For years, I’ve worked in a “Work till no more” approach, which is:
- Start to work.
- End when you’re done, or you cannot work no more since your vital urges.
Then I somehow saw that “Pomodoro” technique. After reading about it thoroughly, I started to implement it to my workplace, and it worked out great.
In this article, I will talk about what is pomodoro, how to implement it and my own personal experience with it.
What is pomodoro?
Pomodoro is a well-known technique to improve productivity. Pomodoro is Italian for “Tomato” and the name comes from the iconic timer in the shape of a tomato. Here is how it works in a nutshell:
- Plan your works into pomodoro-pieced work items.
- Set the timer for a pomodoro time (20-25 minutes by default)
- Pomodoro rings
- You take a short break (Like 5 minutes)
- Repeat from step 2.
- After every 4 pomodoros, take a longer break (Like 20-30 minutes.)
How to implement pomodoro?
You will either purchase a timer(doesn’t need to be a pomodoro.), use a timer in your computer(could be web-based or a desktop application), or you may use your phone’s timer. I do not recommend the last one since the phone may be the perfect interruption during pomodoro.
I, personally, use my gtk-pomodoro timer, which I developed in 5 minutes. See it at here.

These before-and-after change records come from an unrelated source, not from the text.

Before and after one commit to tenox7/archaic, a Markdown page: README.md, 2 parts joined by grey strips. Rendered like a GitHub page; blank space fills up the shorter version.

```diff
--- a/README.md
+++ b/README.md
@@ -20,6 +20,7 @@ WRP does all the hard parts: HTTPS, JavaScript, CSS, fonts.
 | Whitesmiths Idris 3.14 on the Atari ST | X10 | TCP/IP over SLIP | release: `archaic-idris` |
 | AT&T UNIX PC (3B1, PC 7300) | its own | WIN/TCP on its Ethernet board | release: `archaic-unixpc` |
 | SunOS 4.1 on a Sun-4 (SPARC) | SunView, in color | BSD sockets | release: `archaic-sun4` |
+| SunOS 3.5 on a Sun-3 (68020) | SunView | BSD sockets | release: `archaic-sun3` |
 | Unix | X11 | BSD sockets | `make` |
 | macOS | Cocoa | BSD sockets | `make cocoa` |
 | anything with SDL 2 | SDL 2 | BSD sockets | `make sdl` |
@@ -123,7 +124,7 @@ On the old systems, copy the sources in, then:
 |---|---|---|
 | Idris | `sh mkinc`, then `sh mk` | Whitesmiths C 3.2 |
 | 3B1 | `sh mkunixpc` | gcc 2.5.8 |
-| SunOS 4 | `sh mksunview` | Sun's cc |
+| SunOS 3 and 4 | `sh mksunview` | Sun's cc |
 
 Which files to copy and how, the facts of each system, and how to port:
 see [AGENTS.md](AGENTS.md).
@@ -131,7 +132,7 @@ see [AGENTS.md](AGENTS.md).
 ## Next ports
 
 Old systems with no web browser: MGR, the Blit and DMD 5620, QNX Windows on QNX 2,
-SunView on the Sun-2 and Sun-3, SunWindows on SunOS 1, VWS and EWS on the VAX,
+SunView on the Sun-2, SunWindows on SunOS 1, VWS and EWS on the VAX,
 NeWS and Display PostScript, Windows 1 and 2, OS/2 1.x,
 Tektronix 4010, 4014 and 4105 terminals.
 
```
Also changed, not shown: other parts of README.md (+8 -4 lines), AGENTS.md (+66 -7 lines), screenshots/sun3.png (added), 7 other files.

Do I recommend it?
Abso-fucking-lutely! Here’s why:
Pomodoro prevents interrupt-driven concentration breakers.
With the help of understanding colleagues, pomodoro may turn you into a concentration machine. When you focus on a task, you are undivided like a rock. What you can do is to use an indicator for specifying whether you’re in a pomodoro or not. I use a plastic slinky for this. If the slinky is on my keyboard or I’m playing with it, I’m not on pomodoro and open for interrupts. If not, I’m on the zone and cannot be touched. Like I say, you need respecting folks to achieve this.
Helps you about wrong estimations.
If you’re using waterfall as project management approach, your deadlines are probably months away from each other. Or if your choice is an agile method, it is probably two or more deadline per day. If you’re using pomodoro, your deadlines are 30 minutes away from each other! Better estimations happen on missed ones, and it is better to miss half an hour instead of a month, or a day. Be sure, your estimations will be rock solid.
Continuous feeling of achievement.
Getting success for once in a month or a day is a thing, but achieving success 10 times a day is another. You will be pumped up all day having the joy of being successful.
My experience with pomodoro
I’m using pomodoro for about two months, and I’m loving the output.
- Before, I was using nearly 7 hours of a workday of 8.5 hours to work, and now I’m achieving more with working nearly 6!
- Also, I was always in a rush while working, getting stressed up all the time and this was reducing my throughput.Now, time is on my side instead, and I feel more happy and relieved with respect to my past experience!
- I was often working overtime near the deadlines in order to not miss them, every once in a while I was pulling all-nighters. Now I plan more better, and I significantly reduced my overtime. Sadly, I cannot get it to 0, but that’s on me, I often take more responsibility than I should.
When the pomodoro is not for you?
Some tasks include breaks already.
Some products’ code bases are so large, the tests take 10+ minutes to perform. If you in that kind of project, you may try to enlarge your pomodoros and breaks, but it wouldn’t work as much as the real thing. And some projects’ test even may took longer. If you are in this kind of a task, then do not try to implement this, it wouldn’t work for you.
Some tasks cannot handle breaks.
If your task is fixing simultaneous bugs from a multi-billion dollars e-commerce business, the breaks you’re taking between pomodoros may cost your company thousands of dollars. So, if you’re working in that kind of an organization, do not use it if you want to keep your job.
Interrupt-driven workspaces don’t add up.
Some workspaces run on interrupts. There is a continuous flow of work items and some tasks may be left behind unfinished if a higher priority work item arrives. In such a work environment, it is not possible to both devote 30 minutes to a task undivided and planning tasks to fit into 30 minutes. So, just don’t.
Some cannot handle the pace.
Some people get frustrated easily in a constant deadline environment. I don’t see these self-induced deadlines stressful, but some people may. If you cannot handle even this much pressure, do not do it.
To sum up, this was the pomodoro technique, its pros, my experience with it and when not to implement it. I hope this helps for you to keep up your productivity as well. Good day!